• Recorded information:
==============================

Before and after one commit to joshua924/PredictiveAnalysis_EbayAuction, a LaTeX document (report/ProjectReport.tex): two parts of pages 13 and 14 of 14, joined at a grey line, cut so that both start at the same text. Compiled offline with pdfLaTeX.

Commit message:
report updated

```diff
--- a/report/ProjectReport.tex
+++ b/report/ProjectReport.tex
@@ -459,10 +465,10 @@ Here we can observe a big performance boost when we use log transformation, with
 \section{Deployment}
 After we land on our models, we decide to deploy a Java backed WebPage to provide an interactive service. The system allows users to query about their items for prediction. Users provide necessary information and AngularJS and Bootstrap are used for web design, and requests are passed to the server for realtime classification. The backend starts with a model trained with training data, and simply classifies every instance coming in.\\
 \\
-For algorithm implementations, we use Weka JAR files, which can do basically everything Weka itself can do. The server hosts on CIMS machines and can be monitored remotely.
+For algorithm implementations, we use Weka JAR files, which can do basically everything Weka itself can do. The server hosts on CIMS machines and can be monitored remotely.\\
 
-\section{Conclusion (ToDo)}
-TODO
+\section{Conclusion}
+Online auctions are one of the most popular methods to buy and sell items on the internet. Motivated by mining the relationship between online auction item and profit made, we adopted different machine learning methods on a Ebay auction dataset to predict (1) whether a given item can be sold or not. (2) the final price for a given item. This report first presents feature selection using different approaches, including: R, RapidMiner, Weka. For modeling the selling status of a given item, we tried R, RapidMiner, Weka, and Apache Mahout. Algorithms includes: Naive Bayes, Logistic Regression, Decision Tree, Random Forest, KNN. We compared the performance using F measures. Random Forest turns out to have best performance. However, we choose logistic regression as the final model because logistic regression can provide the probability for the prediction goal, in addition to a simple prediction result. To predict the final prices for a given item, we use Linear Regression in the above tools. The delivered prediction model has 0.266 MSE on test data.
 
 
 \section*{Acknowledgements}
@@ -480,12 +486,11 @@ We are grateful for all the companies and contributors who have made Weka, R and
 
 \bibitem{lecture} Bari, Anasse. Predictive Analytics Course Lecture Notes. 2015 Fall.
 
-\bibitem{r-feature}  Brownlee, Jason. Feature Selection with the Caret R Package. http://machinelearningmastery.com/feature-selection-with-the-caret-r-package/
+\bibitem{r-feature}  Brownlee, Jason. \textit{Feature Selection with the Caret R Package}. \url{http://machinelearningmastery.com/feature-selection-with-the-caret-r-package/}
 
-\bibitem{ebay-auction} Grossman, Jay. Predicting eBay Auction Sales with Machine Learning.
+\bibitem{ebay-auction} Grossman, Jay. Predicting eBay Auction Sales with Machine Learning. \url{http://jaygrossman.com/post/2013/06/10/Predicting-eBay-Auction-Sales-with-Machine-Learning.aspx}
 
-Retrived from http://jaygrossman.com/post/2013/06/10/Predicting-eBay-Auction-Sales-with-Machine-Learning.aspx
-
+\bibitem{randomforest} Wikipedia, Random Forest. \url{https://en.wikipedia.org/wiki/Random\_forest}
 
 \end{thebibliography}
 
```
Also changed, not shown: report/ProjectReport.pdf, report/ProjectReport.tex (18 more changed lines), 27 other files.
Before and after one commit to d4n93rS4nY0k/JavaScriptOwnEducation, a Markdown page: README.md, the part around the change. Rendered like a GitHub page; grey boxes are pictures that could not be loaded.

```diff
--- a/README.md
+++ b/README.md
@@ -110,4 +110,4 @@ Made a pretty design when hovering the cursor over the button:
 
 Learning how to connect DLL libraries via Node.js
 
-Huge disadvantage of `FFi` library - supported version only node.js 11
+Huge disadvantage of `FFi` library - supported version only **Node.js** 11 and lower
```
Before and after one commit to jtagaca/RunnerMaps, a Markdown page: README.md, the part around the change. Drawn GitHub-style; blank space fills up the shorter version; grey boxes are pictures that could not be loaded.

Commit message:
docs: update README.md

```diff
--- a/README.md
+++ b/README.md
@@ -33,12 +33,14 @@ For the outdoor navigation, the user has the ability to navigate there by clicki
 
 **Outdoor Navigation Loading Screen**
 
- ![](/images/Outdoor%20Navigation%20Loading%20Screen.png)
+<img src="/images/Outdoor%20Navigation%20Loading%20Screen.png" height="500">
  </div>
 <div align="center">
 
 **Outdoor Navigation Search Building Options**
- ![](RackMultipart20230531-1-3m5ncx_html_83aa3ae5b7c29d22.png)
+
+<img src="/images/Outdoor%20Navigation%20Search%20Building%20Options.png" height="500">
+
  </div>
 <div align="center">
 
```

==============================

• Prompt: The word "section" occurs on some lines of the entries. Work out how many such lines there are and reply with the number alone.

• Answer: 4